Discussion in 'General Survival Discussion' started by capt., Jun 26, 2019.

  1. capt.

    capt. Well-Known Member

    129
    87
    About 10 years ago I thought what if I needed an item while on the road. I travel the road so I keep watch of changing things weekly. So after 10 years I went to retrieve it. Unknown what to expect, all was just dandy. Now what did I use? I got a surplus 155 Howitzer, powder canister, it has a rubber seal and is made of heavy steel with a tighten down dog/leg type method I did put a small desiccate pack in as well as things that would rust corrode etc. I did dip the lower half into bright Rustoleum paint to see it and add protection. I put silicon on the seal tightened down the lid buried it 2 feet below surface in a sandy loom soil. Over the top after bury and before refill I placed a cheap bright dog food bowl over the whole top , edge down. Well short story is when I got home It opened easy ,was dirty, dog bowl was fine and the contents were in perfect order. 10 years in the ground. I think it would go 20-30 years. I don't think (I) will however!, and the area was starting to progress, it was time . But I was amazed that it was in such great shape. I still have a 95 gallon yellow hazmat drum buried, I will wait longer for this one as I have shown my kids were to find it, so if I kick off , OH WELL can't take it with you. What do you use to stash Items?.
     
    BlueZ likes this.
  2. zimmy

    zimmy WELL SEASONED

    685
    165
    026.JPG I tend to do things on the large end of the scale and installed a 1000gal fiberglass tank in the ground with a stainless steel lid and bolts. I can't say what is in the cache or where it is at but it would be most difficult for the average person to find it.
     
    BlueZ likes this.

  3. zimmy

    zimmy WELL SEASONED

    685
    165
    027.JPG The outer shell of the tank is fiberglass while the inside is high density polypropylene.
     
    Last edited: Jul 2, 2019
    BlueZ likes this.
  4. zimmy

    zimmy WELL SEASONED

    685
    165
    029.JPG The opening is about 24 inches in diameter so getting in and out is possible for a slim person.
     
    Last edited: Jul 2, 2019
    BlueZ likes this.
  5. capt.

    capt. Well-Known Member

    129
    87
    AH now you make feel like a piker. I do like it thou. My only problem would be undoing all the bolts, I'M a kit'n old.
     
    zimmy and BlueZ like this.
  6. zimmy

    zimmy WELL SEASONED

    685
    165
    Well it is for long term storage but all of the bolts don't have to be used, just use a thick cork gasket to seal it and half the bolts or less.
     
    BlueZ likes this.
  7. Idaholady

    Idaholady Member

    178
    1
    While hubby was gone; I had someone add three feet onto the interior side of an outbuilding.
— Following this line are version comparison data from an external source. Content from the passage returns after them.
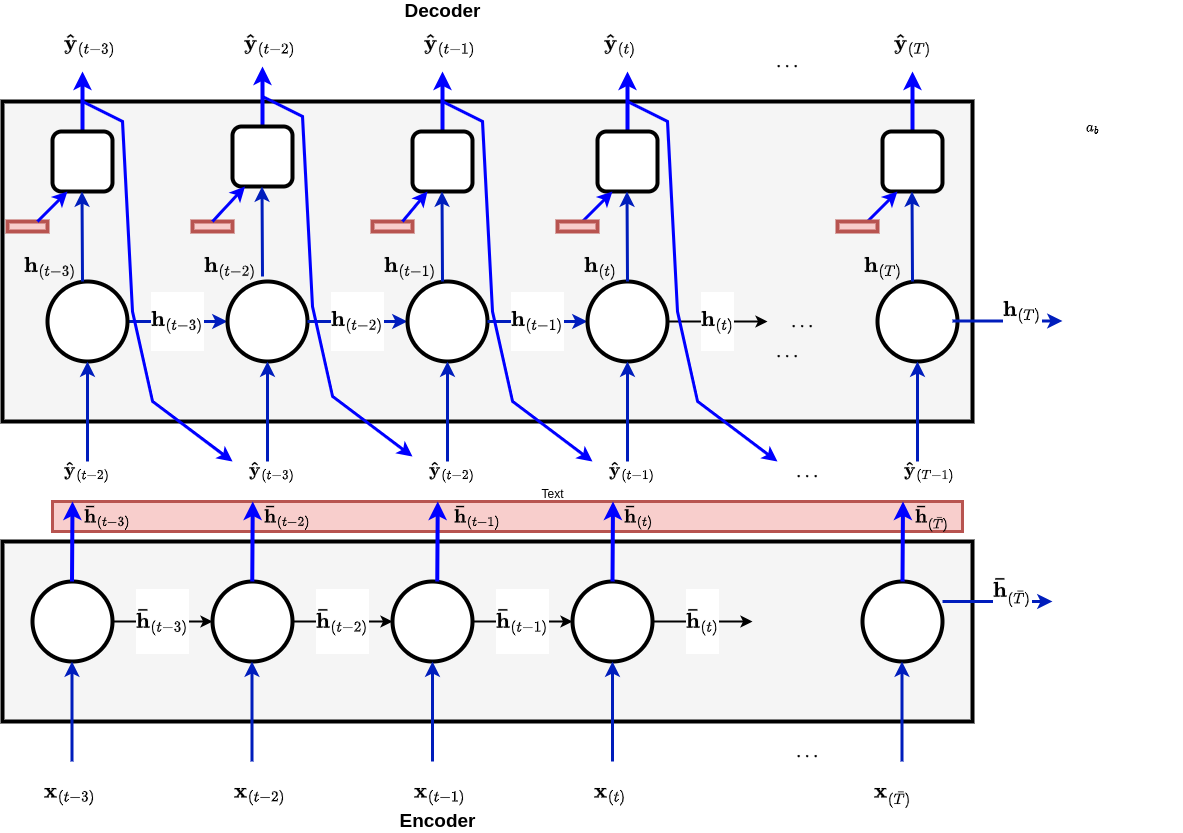
Before: images/RNN_layer_API_Encoder_Decoder_Attention_1.png, a diagram exported from draw.io (kenperry-public/ML_Advanced_Fall_2024). Source tidied: cells renumbered, new cells last; positions are measured from the earlier drawing's top-left corner, leaving out a move shared by most shapes.
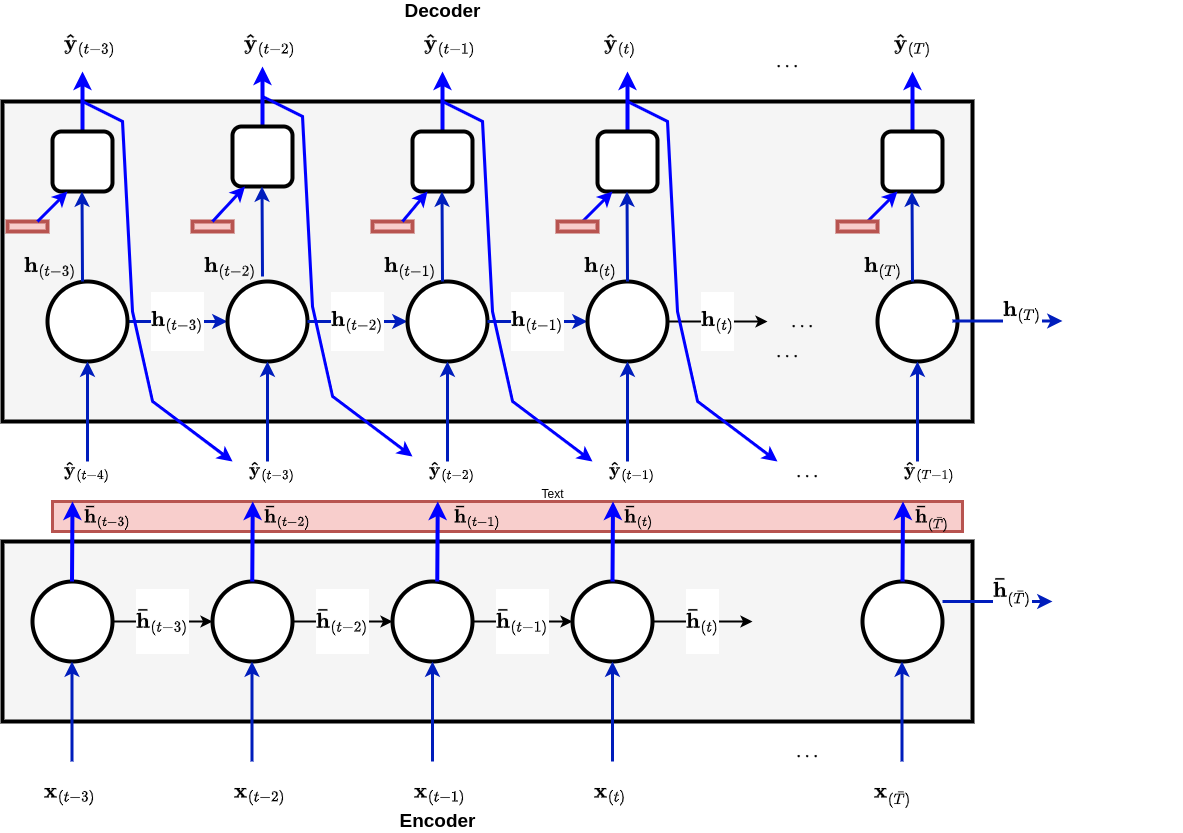
The same file after the commit.

Diff of the diagram source:
```diff
@@ -270,7 +270,7 @@
     <mxCell id="60" value="&lt;b style=&quot;border-color: var(--border-color); color: rgb(0, 0, 0); font-family: Helvetica; font-size: 18px; font-style: normal; font-variant-ligatures: normal; font-variant-caps: normal; letter-spacing: normal; orphans: 2; text-align: center; text-indent: 0px; text-transform: none; widows: 2; word-spacing: 0px; -webkit-text-stroke-width: 0px; background-color: rgb(255, 255, 255); text-decoration-thickness: initial; text-decoration-style: initial; text-decoration-color: initial;&quot;&gt;$$\mathbf{h}_{(T)}$$&lt;/b&gt;" style="text;whiteSpace=wrap;html=1;" parent="1" vertex="1">
       <mxGeometry x="860" y="230" width="60" height="30" as="geometry" />
     </mxCell>
-    <mxCell id="61" value="&lt;font style=&quot;font-size: 16px&quot;&gt;$$\mathbf{\hat{y}}_{(t-2)}$$&lt;/font&gt;" style="text;html=1;points=[];align=left;verticalAlign=top;spacingTop=-4;" parent="1" vertex="1">
+    <mxCell id="61" value="&lt;font style=&quot;font-size: 16px&quot;&gt;$$\mathbf{\hat{y}}_{(t-4)}$$&lt;/font&gt;" style="text;html=1;points=[];align=left;verticalAlign=top;spacingTop=-4;" parent="1" vertex="1">
       <mxGeometry x="60" y="440" width="220" height="30" as="geometry" />
     </mxCell>
     <mxCell id="62" style="endArrow=classic;html=1;rounded=0;strokeWidth=4;strokeColor=#0000ff;" parent="1" edge="1" source="64">
@@ -443,9 +443,6 @@
     <mxCell id="94" value="Text" style="text;html=1;align=center;verticalAlign=middle;strokeColor=none;fillColor=none;" parent="1" vertex="1">
       <mxGeometry x="525" y="478" width="50" height="30" as="geometry" />
     </mxCell>
-    <mxCell id="95" value="$$a_b$$&lt;div&gt;&lt;br&gt;&lt;/div&gt;" style="text;html=1;align=center;verticalAlign=middle;strokeColor=none;fillColor=none;" parent="1" vertex="1">
-      <mxGeometry x="1055" y="113" width="70" height="40" as="geometry" />
-    </mxCell>
     <mxCell id="96" style="endArrow=classic;html=1;rounded=0;strokeWidth=4;strokeColor=#0000ff;" parent="1" edge="1">
       <mxGeometry relative="1" as="geometry">
         <mxPoint x="249.8" y="580" as="sourcePoint" />
```
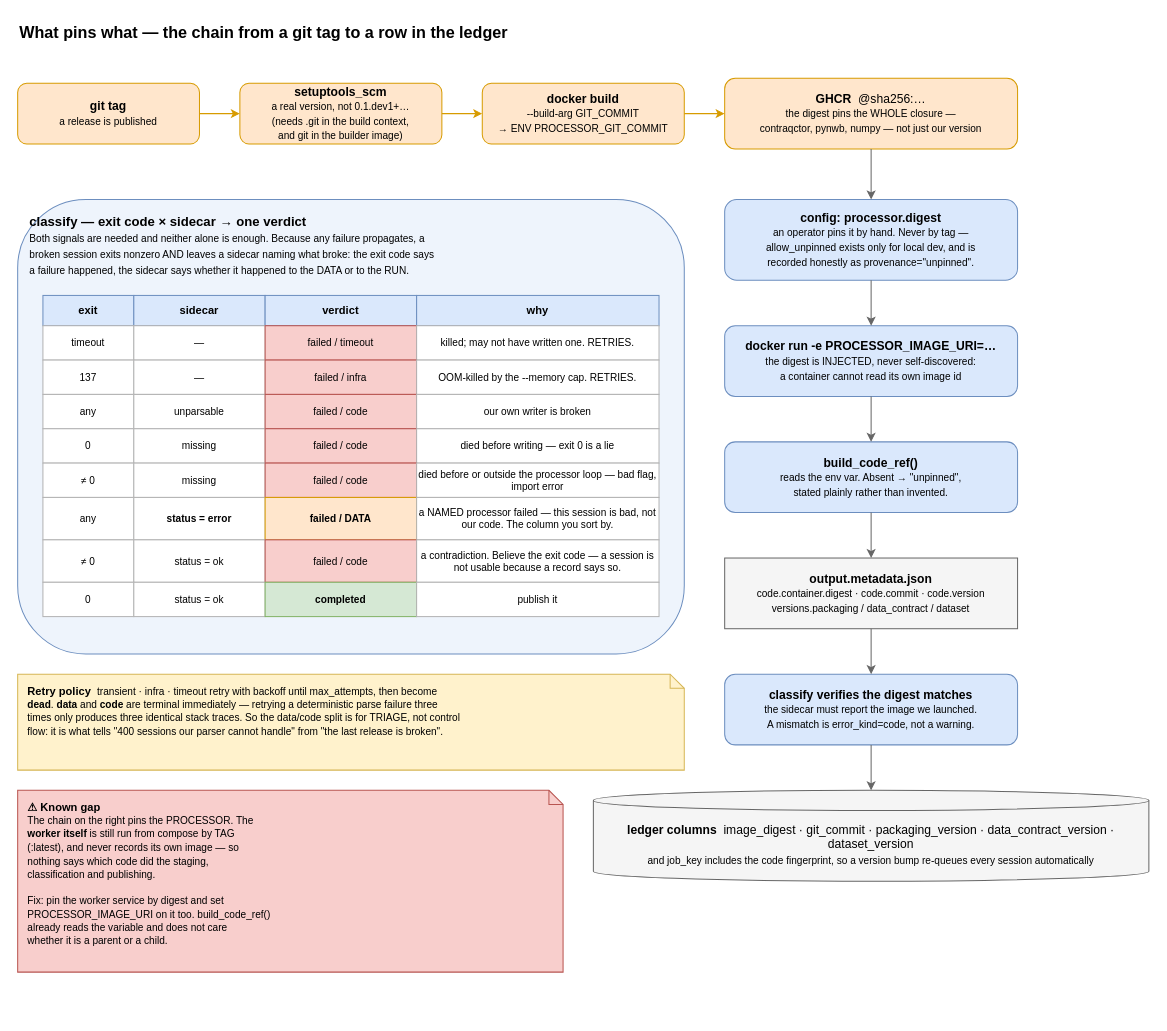
Before: page "3 · Provenance and verdicts" (3 of 3) of docs/diagrams/orchestration.drawio in AllenNeuralDynamics/Aind.Behavior.VrForaging.Packaging, a draw.io diagram. Source tidied: cells renumbered, new cells numbered last; positions are measured from the earlier drawing's top-left corner, leaving out a move shared by most shapes. Both pictures are drawn from the tidied source at 101%, with x=0, y=0 at pixel (17, 17).
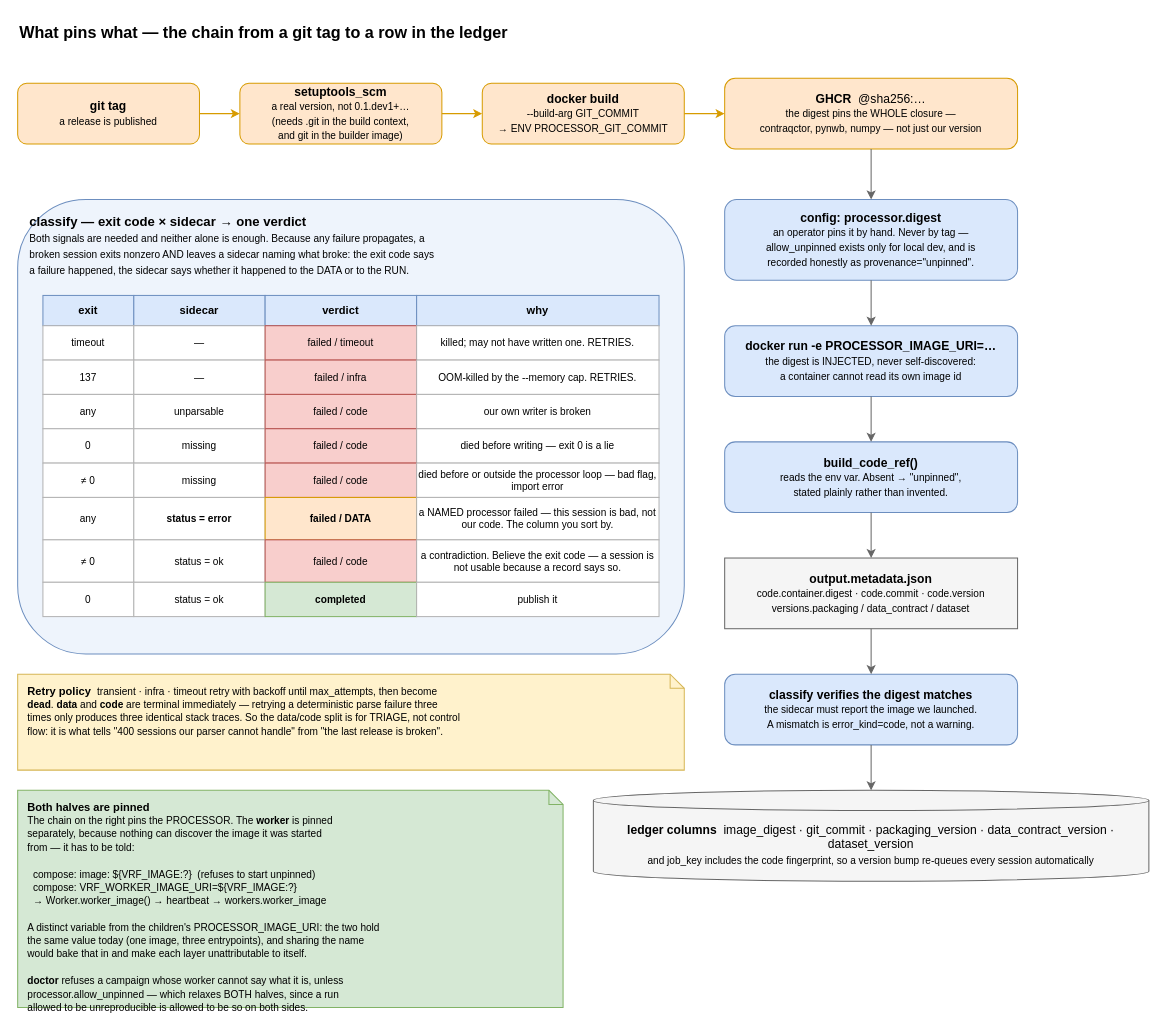
Above is the later version.

Commit message (it also covers changes not shown here):
Give the work volume an owner, and pin the worker too

Diff of the diagram source:
```diff
@@
-    <mxCell id="60" value="&lt;b&gt;⚠ Known gap&lt;/b&gt;&lt;br&gt;&lt;font style=&quot;font-size:10px&quot;&gt;The chain on the right pins the PROCESSOR. The&lt;br&gt;&lt;b&gt;worker itself&lt;/b&gt; is still run from compose by TAG&lt;br&gt;(:latest), and never records its own image — so&lt;br&gt;nothing says which code did the staging,&lt;br&gt;classification and publishing.&lt;br&gt;&lt;br&gt;Fix: pin the worker service by digest and set&lt;br&gt;PROCESSOR_IMAGE_URI on it too. build_code_ref()&lt;br&gt;already reads the variable and does not care&lt;br&gt;whether it is a parent or a child.&lt;/font&gt;" style="shape=note;whiteSpace=wrap;html=1;fillColor=#f8cecc;strokeColor=#b85450;align=left;verticalAlign=top;size=14;fontSize=11;spacingLeft=8;spacingTop=4;" parent="1" vertex="1">
-      <mxGeometry y="765" width="540" height="180" as="geometry" />
+    <mxCell id="60" value="&lt;b&gt;Both halves are pinned&lt;/b&gt;&lt;br&gt;&lt;font style=&quot;font-size:10px&quot;&gt;The chain on the right pins the PROCESSOR. The &lt;b&gt;worker&lt;/b&gt; is pinned&lt;br&gt;separately, because nothing can discover the image it was started&lt;br&gt;from — it has to be told:&lt;br&gt;&lt;br&gt;&amp;#160;&amp;#160;compose: image: ${VRF_IMAGE:?} &amp;#160;(refuses to start unpinned)&lt;br&gt;&amp;#160;&amp;#160;compose: VRF_WORKER_IMAGE_URI=${VRF_IMAGE:?}&lt;br&gt;&amp;#160;&amp;#160;&amp;#8594; Worker.worker_image() &amp;#8594; heartbeat &amp;#8594; workers.worker_image&lt;br&gt;&lt;br&gt;A distinct variable from the children's PROCESSOR_IMAGE_URI: the two hold&lt;br&gt;the same value today (one image, three entrypoints), and sharing the name&lt;br&gt;would bake that in and make each layer unattributable to itself.&lt;br&gt;&lt;br&gt;&lt;b&gt;doctor&lt;/b&gt; refuses a campaign whose worker cannot say what it is, unless&lt;br&gt;processor.allow_unpinned &amp;#8212; which relaxes BOTH halves, since a run&lt;br&gt;allowed to be unreproducible is allowed to be so on both sides.&lt;/font&gt;" style="shape=note;whiteSpace=wrap;html=1;fillColor=#d5e8d4;strokeColor=#82b366;align=left;verticalAlign=top;size=14;fontSize=11;spacingLeft=8;spacingTop=4;" parent="1" vertex="1">
+      <mxGeometry y="765" width="540" height="215" as="geometry" />
     </mxCell>
```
It is dark inside, so it is hard to see the addition. I used the same wood and painted everything the same color as the rest of the building. Put the peg board back up in sections. Re-hung all the tools that were there. Only different is one of the sections of pegboard opens and I was able to hide a few things along the side of the building. Once you put a bunch of tools in front of it; you can not tell there is a hidey-room there. Oh, and I'm NOT telling my hubby; so, don't you tell him either.